Xu Yonghai, an elder from Holy Love Fellowship, said that the normal activities of his church were disrupted by the police, who have been asking him about people who will attend a Bible study session.
“[W]e gathered for a Bible study on Friday, April 20. On April 19, the police showed up at my house and asked me: ‘Who is going to attend the gathering tomorrow? Will there be reporters?’ A few reporters visit our church frequently and attend the Bible study sessions. Two reporters had planned to come on April 20,” Xu narrated.
According to Xu, one reporter had called him and said that he would not go inside the building after seeing the police and officials from the neighborhood committee.
The church elder noted that the authorities had harassed members of Holy Love Fellowship in the past.
In January 2014, 13 members of the church were detained for “gathering illegally.” Seven more members of the church were arrested for “using evil cults to disrupt law enforcement,” according to China Aid.
Beijing officials have stepped up the crackdown against religion in the past few weeks. In April, government officials have reportedly forced the Zion Church to install surveillance cameras inside and outside of the church premises.
Members were reportedly interrogated by officials regarding their housing situations, occupations, details about their families as well as their relationship with the church.
The unregistered house church reportedly tried to calm its members by quoting part of China’s Constitution that guarantees the freedom of religion for citizens.

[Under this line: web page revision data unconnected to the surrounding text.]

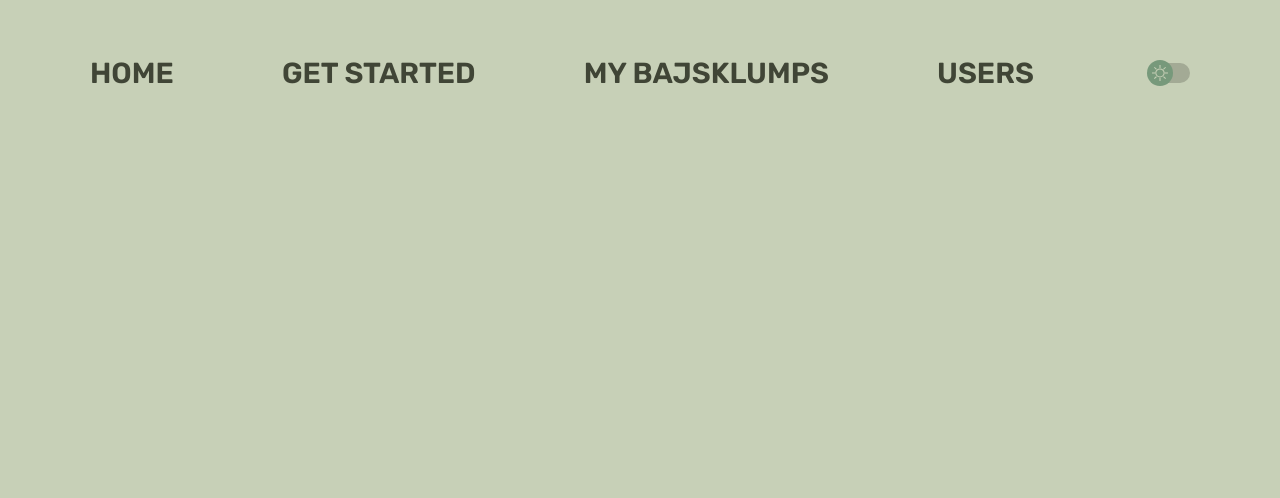
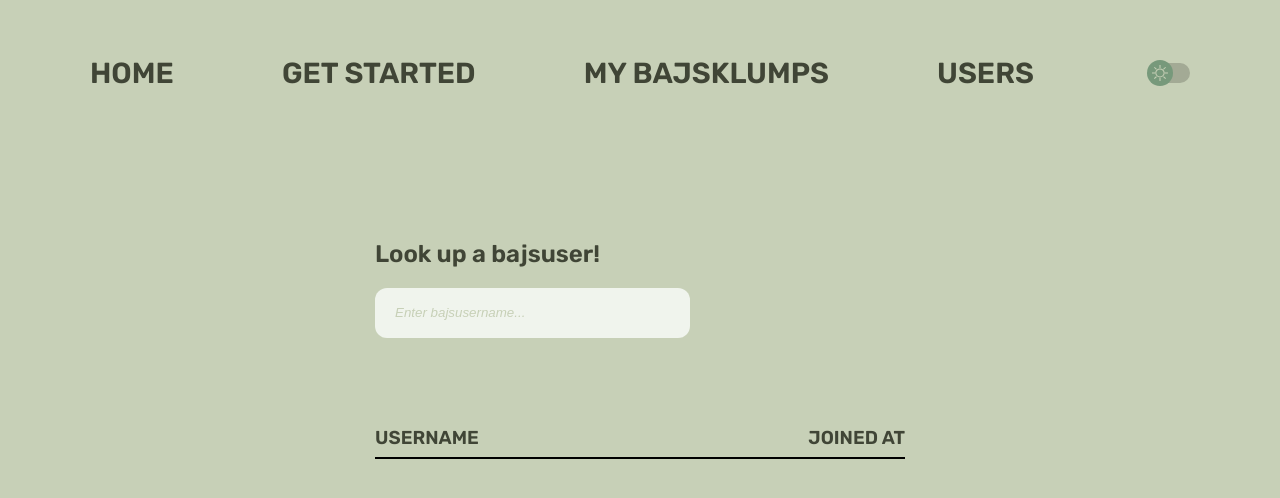
Before and after one commit to joeohm/bajsappen, a React (Create React App) app: page /users in a window 1280 px wide. Shown: the top 498 px of the page. Built offline with nearby package versions, Linux system fonts and the light colour scheme; no server answers.

Commit message:
Styles the Users component

```diff
--- a/src/assets/style.css
+++ b/src/assets/style.css
@@ -42,14 +42,10 @@ html {
   color: var(--text);
   text-transform: uppercase;
 }
-h1 {
-  color: var(--text);
-}
-
-p {
-  color: var(--text);
-}
-
+h1,
+h2,
+h3,
+p,
 label {
   color: var(--text);
 }
@@ -137,3 +133,59 @@ label {
     margin: 0 40px;
   }
 }
+
+/* Users */
+.user-container {
+  text-align: center;
+  margin: auto;
+  max-width: 530px;
+}
+
+.lookup-field {
+  text-align: left;
+}
+
+#lookup-user {
+  width: 315px;
+  height: 50px;
+  border: 0px;
+  border-radius: 12px;
+  padding: 12px 20px;
+  margin-bottom: 70px;
+  box-sizing: border-box;
+  background: #f0f4ed;
+}
+
+::placeholder {
+  color: #c7d0b7;
+  font-style: italic;
+}
+
+input:focus {
+  background-color: pink;
+  border: 0px;
+  border-color: blue;
+}
+
+.user-header {
+  display: flex;
+  flex-direction: row;
+  justify-content: space-between;
+  max-width: 1100px;
+  margin: auto;
+  align-items: center;
+}
+
+.special-user {
+  display: flex;
+  flex-direction: row;
+  justify-content: space-between;
+  max-width: 1100px;
+  margin: auto;
+  align-items: center;
+}
+
+hr {
+  border-style: solid;
+  margin-top: -10px;
+}
--- a/src/pages/Users.js
+++ b/src/pages/Users.js
@@ -7,13 +7,47 @@ const Users = () => {
       .then((data) => setUsers(data));
   }, []);
   const [users, setUsers] = useState([]);
-  return users.map((user, i) => {
+  const everyUser = users.map((user, i) => {
+    const year = new Date([user.joined_at]).getFullYear();
+    const month = String(new Date([user.joined_at]).getMonth() + 1).padStart(
+      2,
+      "0"
+    );
+    const day = String(new Date([user.joined_at]).getDate()).padStart(2, "0");
+    const hour = String(new Date([user.joined_at]).getHours()).padStart(2, "0");
+    const minute = String(new Date([user.joined_at]).getMinutes()).padStart(
+      2,
+      "0"
+    );
+    const styledTime = `${year}-${month}-${day} ${hour}:${minute}`;
+
     return (
-      <p key={i}>
-        Hej, {user.name}. You are user number {user.id}
-      </p>
+      <div className="special-user">
+        <p key={i}>{user.name}</p>
+        <p key={i}>{styledTime}</p>
+      </div>
     );
   });
+  return (
+    <div className="user-container">
+      <div className="lookup-field">
+        <h2>Look up a bajsuser!</h2>
+        <label htmlFor="lookup-user"></label>
+        <input
+          type="text"
+          id="lookup-user"
+          name="lookup-user"
+          placeholder="Enter bajsusername..."
+        ></input>
+      </div>
+      <div className="user-header">
+        <h3>USERNAME</h3>
+        <h3>JOINED AT</h3>
+      </div>
+      <hr />
+      {everyUser}
+    </div>
+  );
 };
 
 export default Users;
```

The church also promised parishioners that it will safeguard their rights, maintain their safety and support them in accordance with Chinese law.